**** Data for analysis ****

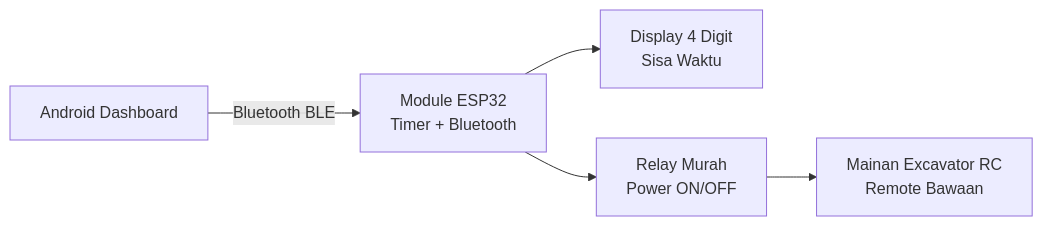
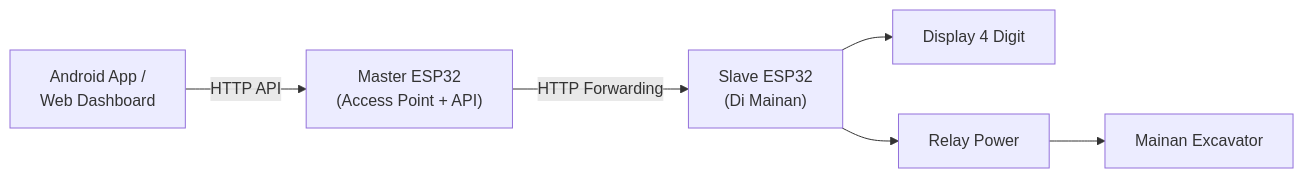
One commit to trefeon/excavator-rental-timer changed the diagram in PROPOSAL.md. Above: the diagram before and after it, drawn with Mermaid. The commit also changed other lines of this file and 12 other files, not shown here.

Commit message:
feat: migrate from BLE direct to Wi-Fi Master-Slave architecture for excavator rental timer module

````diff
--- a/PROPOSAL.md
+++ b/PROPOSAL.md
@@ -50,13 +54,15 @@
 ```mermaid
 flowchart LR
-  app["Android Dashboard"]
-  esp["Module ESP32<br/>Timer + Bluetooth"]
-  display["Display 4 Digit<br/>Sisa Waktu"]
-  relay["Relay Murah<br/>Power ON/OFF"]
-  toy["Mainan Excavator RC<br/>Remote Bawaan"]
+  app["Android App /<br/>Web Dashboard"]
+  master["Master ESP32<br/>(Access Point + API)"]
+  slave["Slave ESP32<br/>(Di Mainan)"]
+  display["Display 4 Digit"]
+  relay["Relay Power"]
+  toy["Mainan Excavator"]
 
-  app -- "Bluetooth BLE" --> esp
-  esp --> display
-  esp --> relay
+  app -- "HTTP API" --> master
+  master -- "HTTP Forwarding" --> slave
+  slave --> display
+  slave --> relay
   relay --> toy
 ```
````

****
**** Data for analysis ****

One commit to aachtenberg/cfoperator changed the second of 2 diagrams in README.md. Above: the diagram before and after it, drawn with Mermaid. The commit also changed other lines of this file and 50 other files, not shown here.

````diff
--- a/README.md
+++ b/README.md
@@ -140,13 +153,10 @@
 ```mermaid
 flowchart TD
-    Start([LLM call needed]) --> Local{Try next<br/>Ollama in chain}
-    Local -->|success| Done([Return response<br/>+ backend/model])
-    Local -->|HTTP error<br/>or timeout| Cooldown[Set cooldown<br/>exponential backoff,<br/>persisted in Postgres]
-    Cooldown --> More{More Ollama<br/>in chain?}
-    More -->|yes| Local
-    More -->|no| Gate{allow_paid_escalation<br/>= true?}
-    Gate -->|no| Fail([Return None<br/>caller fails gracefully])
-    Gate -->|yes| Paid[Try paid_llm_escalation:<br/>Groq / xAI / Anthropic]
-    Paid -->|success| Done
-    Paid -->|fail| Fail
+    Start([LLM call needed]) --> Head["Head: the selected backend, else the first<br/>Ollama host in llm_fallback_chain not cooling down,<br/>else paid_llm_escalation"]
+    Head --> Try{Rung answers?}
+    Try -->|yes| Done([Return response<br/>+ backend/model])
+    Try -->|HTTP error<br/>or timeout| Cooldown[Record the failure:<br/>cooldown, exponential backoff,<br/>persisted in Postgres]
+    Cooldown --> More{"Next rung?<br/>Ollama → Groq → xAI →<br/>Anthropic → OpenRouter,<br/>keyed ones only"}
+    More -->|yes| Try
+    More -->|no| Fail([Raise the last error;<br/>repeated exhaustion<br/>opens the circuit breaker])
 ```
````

****
**** Data for analysis ****

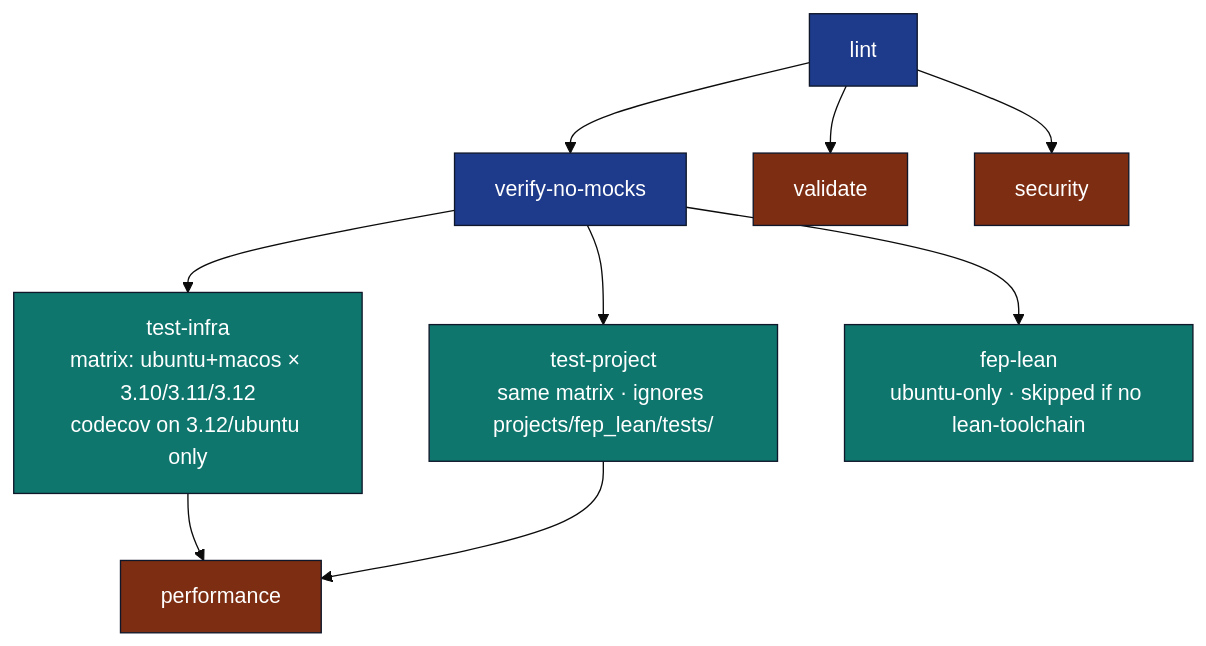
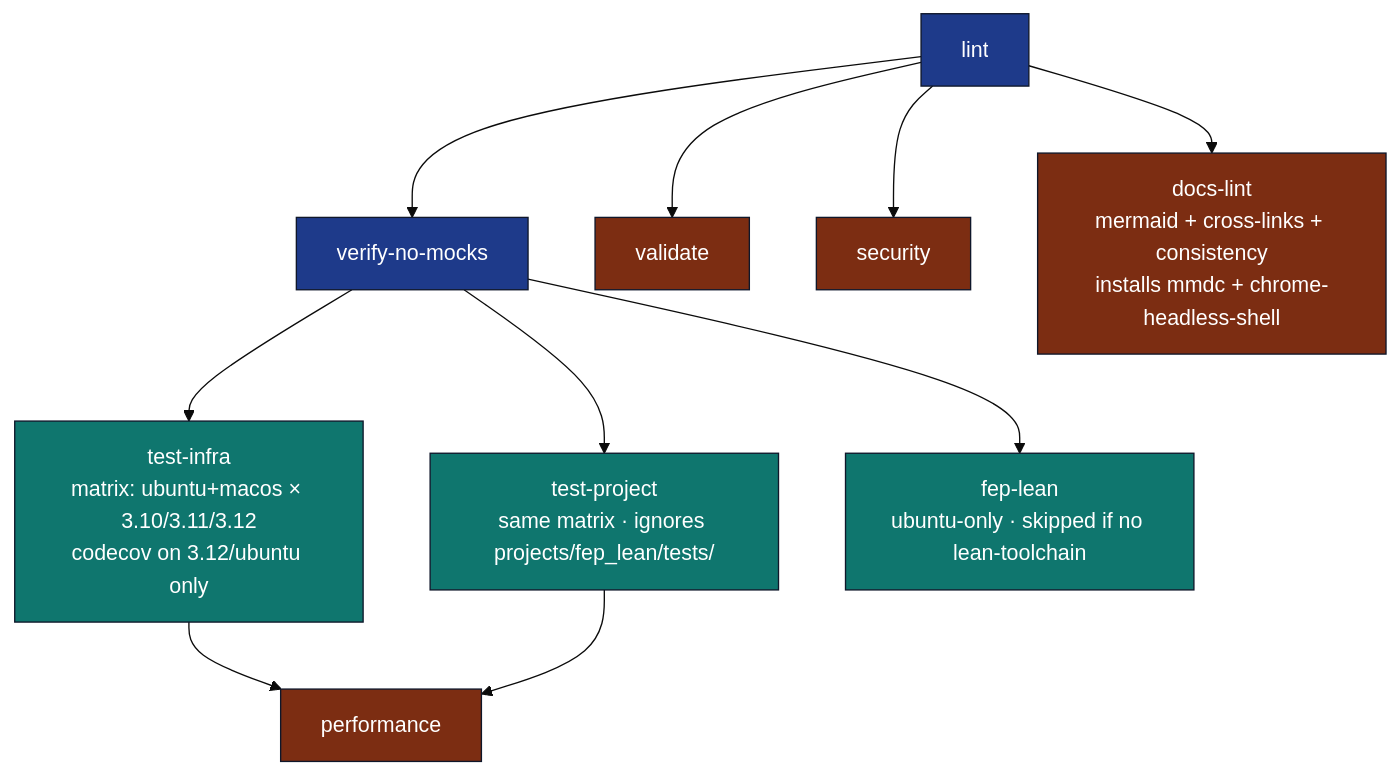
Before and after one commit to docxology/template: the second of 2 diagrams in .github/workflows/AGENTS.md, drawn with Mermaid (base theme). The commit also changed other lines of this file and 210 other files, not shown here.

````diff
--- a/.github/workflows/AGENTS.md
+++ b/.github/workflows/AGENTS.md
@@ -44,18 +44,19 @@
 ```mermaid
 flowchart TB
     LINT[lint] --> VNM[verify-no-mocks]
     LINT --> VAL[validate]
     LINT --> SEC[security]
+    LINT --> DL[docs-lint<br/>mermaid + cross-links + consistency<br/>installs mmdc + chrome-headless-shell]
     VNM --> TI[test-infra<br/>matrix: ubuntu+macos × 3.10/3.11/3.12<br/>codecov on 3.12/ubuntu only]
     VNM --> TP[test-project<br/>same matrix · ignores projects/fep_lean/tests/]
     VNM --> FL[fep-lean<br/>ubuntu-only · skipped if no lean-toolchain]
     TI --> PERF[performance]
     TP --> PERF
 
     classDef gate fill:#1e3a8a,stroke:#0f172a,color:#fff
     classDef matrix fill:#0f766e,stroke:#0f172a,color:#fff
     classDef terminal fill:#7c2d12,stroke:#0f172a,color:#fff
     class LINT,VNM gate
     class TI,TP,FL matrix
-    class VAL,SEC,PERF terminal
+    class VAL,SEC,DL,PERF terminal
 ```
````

****

Aim of the exercise:
What lines of the material above contain "workflows"? Return each of them.

Task solution:
Before and after one commit to docxology/template: the second of 2 diagrams in .github/workflows/AGENTS.md, drawn with Mermaid (base theme). The commit also changed other lines of this file and 210 other files, not shown here.
--- a/.github/workflows/AGENTS.md
+++ b/.github/workflows/AGENTS.md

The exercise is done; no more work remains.